Try it: Please copy every line below that contains the string "cells".

====== Provided records

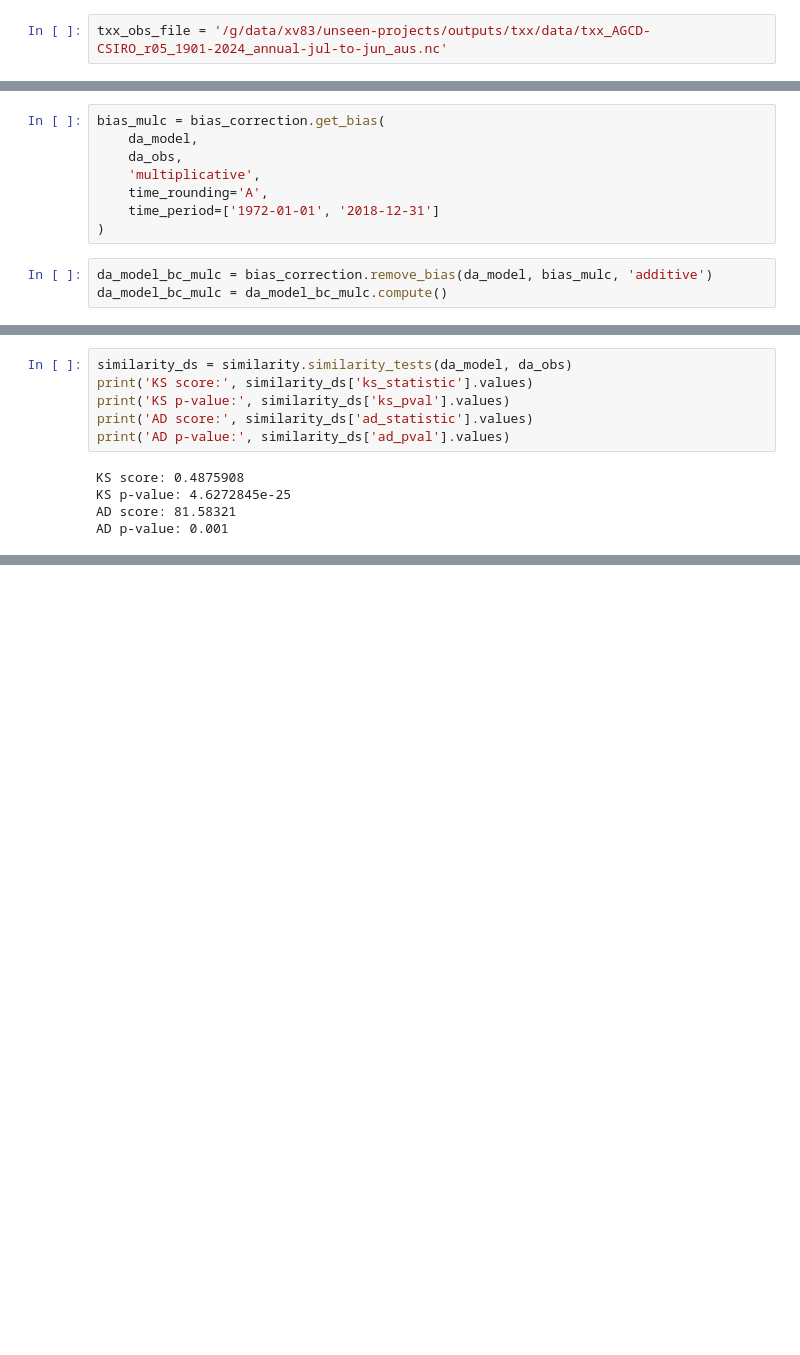
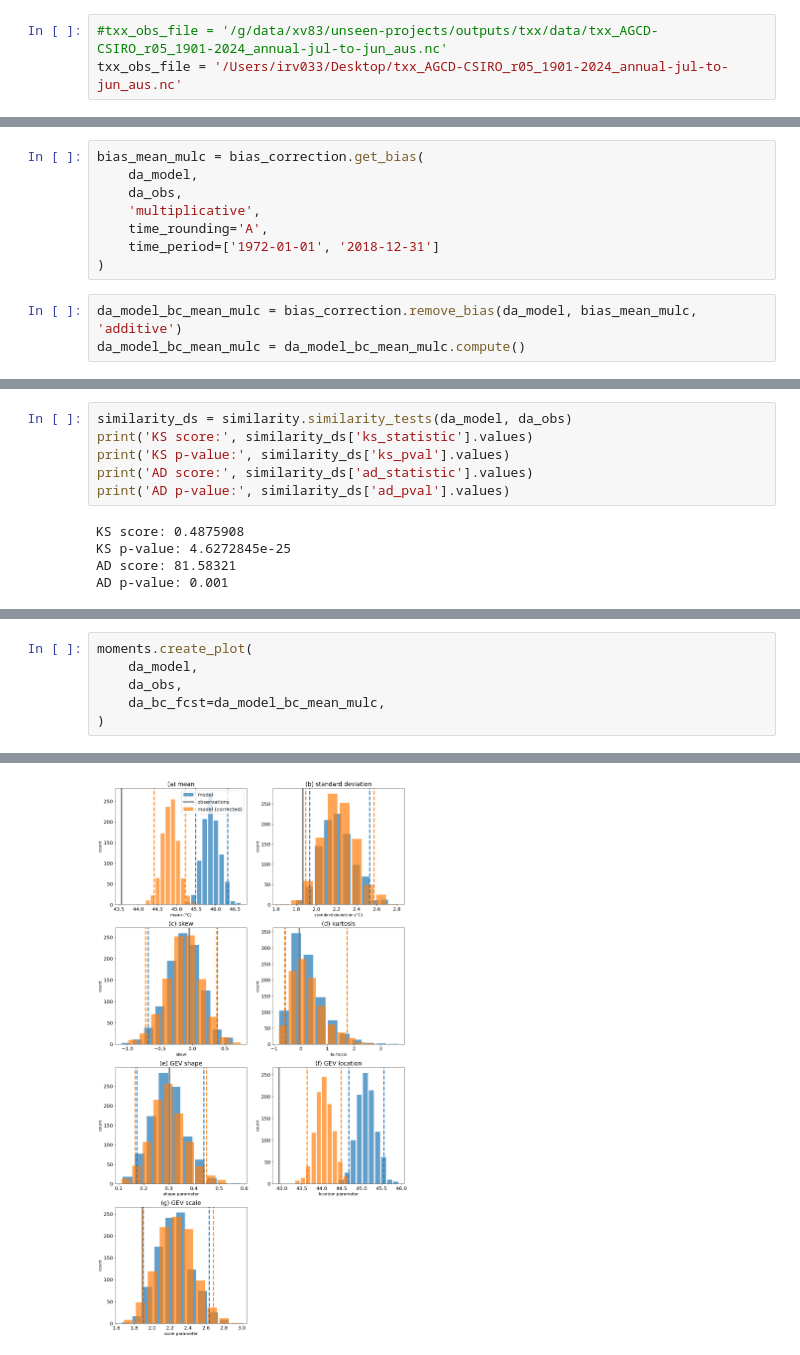
Before and after one commit to AusClimateService/unseen-projects, a Jupyter notebook: project-bias/scoping.ipynb, the cells around one changed output, grey strips where cells are left out. Drawn from its saved outputs; the diff is of its cells as text; blank space fills up the shorter version.

```diff
--- a/project-bias/scoping.ipynb
+++ b/project-bias/scoping.ipynb
@@ -15,7 +15,8 @@ mildura_lon = 142.1
 # %% [markdown]
 ### Observations
 # %%
-txx_obs_file = '/g/data/xv83/unseen-projects/outputs/txx/data/txx_AGCD-CSIRO_r05_1901-2024_annual-jul-to-jun_aus.nc'
+#txx_obs_file = '/g/data/xv83/unseen-projects/outputs/txx/data/txx_AGCD-CSIRO_r05_1901-2024_annual-jul-to-jun_aus.nc'
+txx_obs_file = '/Users/irv033/Desktop/txx_AGCD-CSIRO_r05_1901-2024_annual-jul-to-jun_aus.nc'
 # %%
 ds_obs = fileio.open_dataset(txx_obs_file)
 # %%
@@ -114,5 +116,5 @@ Scale parameter: 2.27
 # %%
-bias_mulc = bias_correction.get_bias(
+bias_mean_mulc = bias_correction.get_bias(
     da_model,
     da_obs,
     'multiplicative',
@@ -120,6 +122,6 @@ bias_mulc = bias_correction.get_bias(
     time_period=['1972-01-01', '2018-12-31']
 )
 # %%
-da_model_bc_mulc = bias_correction.remove_bias(da_model, bias_mulc, 'additive')
-da_model_bc_mulc = da_model_bc_mulc.compute()
+da_model_bc_mean_mulc = bias_correction.remove_bias(da_model, bias_mean_mulc, 'additive')
+da_model_bc_mean_mulc = da_model_bc_mean_mulc.compute()
 # %%
@@ -213,0 +232,7 @@ Attributes:
+# %%
+moments.create_plot(
+    da_model,
+    da_obs,
+    da_bc_fcst=da_model_bc_mean_mulc,
+)
+# %% [output]
@@ -213,0 +256 @@ Attributes:
+[figure, added]
```
Also changed, not shown: parts of 20 cells of this notebook.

============

Result for this task:
Before and after one commit to AusClimateService/unseen-projects, a Jupyter notebook: project-bias/scoping.ipynb, the cells around one changed output, grey strips where cells are left out. Drawn from its saved outputs; the diff is of its cells as text; blank space fills up the shorter version.
Also changed, not shown: parts of 20 cells of this notebook.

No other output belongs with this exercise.